- [WHAT THE EXERCISE ASKS] Search the data below, and report every line in which "danger" occurs.

- [INPUT FOR THIS TASK]
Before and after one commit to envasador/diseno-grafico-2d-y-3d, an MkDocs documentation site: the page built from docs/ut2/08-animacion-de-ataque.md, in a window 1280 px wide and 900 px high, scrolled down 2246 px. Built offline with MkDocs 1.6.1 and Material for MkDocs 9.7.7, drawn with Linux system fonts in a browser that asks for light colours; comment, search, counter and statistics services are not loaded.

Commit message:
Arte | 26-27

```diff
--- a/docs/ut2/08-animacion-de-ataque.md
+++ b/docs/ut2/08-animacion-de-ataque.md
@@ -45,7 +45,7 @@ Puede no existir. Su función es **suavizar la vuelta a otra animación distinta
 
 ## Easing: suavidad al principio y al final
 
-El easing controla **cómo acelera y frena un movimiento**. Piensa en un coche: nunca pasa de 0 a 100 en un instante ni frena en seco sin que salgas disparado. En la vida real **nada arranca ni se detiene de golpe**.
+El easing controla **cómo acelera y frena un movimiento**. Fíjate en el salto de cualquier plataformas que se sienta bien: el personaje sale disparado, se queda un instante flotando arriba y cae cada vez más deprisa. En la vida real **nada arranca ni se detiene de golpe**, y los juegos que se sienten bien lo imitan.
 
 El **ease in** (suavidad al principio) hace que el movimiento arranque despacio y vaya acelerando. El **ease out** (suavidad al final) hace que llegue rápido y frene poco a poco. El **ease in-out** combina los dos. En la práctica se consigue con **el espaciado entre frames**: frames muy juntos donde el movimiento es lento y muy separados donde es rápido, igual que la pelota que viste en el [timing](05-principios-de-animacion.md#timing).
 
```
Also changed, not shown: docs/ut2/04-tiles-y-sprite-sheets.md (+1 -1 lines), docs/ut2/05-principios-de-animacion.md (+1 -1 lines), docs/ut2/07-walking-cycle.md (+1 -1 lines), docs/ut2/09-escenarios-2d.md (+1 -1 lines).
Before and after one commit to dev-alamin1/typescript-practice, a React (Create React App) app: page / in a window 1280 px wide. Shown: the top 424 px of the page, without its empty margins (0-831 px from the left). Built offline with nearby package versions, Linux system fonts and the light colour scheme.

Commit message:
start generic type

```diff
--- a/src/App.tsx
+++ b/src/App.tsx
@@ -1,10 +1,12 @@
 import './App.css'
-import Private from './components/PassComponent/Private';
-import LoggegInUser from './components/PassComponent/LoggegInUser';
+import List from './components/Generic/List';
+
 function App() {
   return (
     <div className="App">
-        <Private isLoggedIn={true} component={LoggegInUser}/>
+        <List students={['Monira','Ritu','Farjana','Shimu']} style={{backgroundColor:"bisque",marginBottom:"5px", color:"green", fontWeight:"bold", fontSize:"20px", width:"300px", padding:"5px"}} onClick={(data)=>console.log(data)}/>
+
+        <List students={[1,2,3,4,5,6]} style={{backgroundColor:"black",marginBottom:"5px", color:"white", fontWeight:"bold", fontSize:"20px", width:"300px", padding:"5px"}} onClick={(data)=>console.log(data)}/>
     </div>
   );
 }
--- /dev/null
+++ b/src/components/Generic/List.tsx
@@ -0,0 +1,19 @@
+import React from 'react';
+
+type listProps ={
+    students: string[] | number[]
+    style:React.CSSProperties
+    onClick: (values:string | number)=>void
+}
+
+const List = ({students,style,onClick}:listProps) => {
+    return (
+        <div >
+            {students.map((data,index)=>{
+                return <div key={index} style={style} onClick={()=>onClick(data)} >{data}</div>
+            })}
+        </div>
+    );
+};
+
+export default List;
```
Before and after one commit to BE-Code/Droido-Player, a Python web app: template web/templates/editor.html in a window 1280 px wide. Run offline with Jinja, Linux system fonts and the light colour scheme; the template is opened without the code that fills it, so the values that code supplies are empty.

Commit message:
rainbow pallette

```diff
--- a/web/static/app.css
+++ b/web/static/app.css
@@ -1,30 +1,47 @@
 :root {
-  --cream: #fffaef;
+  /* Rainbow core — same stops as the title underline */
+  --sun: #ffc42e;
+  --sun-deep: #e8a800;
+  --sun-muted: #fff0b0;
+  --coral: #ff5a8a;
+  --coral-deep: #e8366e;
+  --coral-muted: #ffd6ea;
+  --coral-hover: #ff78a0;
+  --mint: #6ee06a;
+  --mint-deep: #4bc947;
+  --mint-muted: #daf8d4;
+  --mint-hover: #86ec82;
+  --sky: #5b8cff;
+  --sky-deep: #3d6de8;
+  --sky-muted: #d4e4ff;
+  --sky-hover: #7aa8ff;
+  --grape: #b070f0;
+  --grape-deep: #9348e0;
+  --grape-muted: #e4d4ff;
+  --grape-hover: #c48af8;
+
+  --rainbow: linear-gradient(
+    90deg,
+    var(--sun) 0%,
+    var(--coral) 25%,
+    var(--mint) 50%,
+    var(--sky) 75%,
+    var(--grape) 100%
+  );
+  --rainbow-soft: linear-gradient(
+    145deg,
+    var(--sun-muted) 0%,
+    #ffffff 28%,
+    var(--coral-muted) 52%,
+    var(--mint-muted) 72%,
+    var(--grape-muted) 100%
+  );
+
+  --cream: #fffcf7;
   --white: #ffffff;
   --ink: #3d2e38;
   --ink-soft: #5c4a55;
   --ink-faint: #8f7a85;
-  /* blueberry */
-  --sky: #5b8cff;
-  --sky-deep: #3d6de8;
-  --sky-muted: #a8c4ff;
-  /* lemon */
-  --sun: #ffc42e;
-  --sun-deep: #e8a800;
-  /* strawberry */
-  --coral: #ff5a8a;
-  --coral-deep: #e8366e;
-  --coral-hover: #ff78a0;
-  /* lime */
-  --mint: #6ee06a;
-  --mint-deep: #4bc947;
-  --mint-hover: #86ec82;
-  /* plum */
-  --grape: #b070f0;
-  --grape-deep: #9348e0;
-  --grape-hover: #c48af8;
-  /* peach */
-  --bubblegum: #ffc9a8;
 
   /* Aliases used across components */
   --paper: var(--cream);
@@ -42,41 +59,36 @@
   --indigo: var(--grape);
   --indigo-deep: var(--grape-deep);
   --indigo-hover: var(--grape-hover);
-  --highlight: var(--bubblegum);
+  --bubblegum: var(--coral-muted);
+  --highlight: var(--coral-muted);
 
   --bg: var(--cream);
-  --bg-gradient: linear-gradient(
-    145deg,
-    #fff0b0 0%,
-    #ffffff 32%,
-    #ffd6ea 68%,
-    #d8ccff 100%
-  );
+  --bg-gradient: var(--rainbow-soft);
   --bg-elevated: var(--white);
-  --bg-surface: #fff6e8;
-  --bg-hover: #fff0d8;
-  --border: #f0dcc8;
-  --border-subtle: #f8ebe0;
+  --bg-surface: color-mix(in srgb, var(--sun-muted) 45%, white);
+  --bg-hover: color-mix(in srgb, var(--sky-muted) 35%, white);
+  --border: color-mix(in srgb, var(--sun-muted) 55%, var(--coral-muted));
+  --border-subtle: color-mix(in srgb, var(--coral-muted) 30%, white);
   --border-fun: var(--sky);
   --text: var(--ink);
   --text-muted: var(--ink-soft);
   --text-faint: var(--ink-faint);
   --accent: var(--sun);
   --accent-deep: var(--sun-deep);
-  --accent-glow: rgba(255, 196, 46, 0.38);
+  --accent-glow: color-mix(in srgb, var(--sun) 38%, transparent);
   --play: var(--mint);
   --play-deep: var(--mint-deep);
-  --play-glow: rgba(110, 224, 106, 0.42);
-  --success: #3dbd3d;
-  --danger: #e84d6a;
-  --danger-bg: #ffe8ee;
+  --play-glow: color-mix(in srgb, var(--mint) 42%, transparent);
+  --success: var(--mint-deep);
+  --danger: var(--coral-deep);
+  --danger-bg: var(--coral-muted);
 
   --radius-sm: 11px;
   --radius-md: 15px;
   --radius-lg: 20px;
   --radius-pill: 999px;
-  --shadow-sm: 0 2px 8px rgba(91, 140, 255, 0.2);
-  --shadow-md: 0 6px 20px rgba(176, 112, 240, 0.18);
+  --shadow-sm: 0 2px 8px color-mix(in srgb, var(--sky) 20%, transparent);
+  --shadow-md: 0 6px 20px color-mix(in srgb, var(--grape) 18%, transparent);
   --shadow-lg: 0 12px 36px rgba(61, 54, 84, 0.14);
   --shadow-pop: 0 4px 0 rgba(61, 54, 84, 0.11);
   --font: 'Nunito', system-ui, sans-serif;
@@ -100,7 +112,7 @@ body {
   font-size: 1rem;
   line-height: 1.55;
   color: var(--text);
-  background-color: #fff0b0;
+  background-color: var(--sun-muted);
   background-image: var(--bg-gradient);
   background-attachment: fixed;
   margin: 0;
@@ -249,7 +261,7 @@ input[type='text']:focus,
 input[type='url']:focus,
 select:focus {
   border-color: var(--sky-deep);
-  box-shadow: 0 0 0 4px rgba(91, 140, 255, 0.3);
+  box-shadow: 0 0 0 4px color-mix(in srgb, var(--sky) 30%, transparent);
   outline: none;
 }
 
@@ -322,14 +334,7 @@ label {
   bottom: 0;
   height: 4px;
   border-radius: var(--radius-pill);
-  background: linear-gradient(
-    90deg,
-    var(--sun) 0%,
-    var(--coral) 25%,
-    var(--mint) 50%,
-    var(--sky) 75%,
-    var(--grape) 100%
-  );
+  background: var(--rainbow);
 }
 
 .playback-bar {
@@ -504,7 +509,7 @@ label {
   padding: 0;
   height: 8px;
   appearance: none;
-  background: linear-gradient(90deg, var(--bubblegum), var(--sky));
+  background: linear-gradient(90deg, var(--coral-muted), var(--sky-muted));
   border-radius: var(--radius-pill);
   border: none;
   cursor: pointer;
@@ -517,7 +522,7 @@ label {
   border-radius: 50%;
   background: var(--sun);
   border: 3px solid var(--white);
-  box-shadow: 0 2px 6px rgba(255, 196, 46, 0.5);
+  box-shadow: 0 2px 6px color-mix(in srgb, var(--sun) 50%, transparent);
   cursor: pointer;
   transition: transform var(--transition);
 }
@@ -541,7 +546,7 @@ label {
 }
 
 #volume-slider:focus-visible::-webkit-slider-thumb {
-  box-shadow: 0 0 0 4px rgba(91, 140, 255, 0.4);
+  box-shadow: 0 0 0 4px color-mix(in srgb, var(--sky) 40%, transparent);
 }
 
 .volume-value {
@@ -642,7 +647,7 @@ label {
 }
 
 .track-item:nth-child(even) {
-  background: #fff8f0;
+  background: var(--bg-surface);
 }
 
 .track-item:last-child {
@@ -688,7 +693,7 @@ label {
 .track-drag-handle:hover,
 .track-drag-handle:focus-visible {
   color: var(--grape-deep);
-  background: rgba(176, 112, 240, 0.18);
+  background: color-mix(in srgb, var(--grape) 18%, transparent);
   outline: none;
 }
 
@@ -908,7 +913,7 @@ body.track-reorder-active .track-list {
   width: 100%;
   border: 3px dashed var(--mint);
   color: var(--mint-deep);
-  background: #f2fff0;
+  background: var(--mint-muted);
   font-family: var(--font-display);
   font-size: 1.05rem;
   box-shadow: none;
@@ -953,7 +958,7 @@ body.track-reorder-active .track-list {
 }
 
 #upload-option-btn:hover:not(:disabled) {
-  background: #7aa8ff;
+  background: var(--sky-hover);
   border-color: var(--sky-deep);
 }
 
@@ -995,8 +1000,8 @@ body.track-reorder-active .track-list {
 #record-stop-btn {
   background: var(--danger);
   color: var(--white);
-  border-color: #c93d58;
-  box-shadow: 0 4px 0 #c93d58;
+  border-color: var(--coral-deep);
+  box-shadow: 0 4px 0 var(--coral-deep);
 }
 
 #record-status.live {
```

- [REPLY]
-  --danger: #e84d6a;
-  --danger-bg: #ffe8ee;
+  --danger: var(--coral-deep);
+  --danger-bg: var(--coral-muted);
   background: var(--danger);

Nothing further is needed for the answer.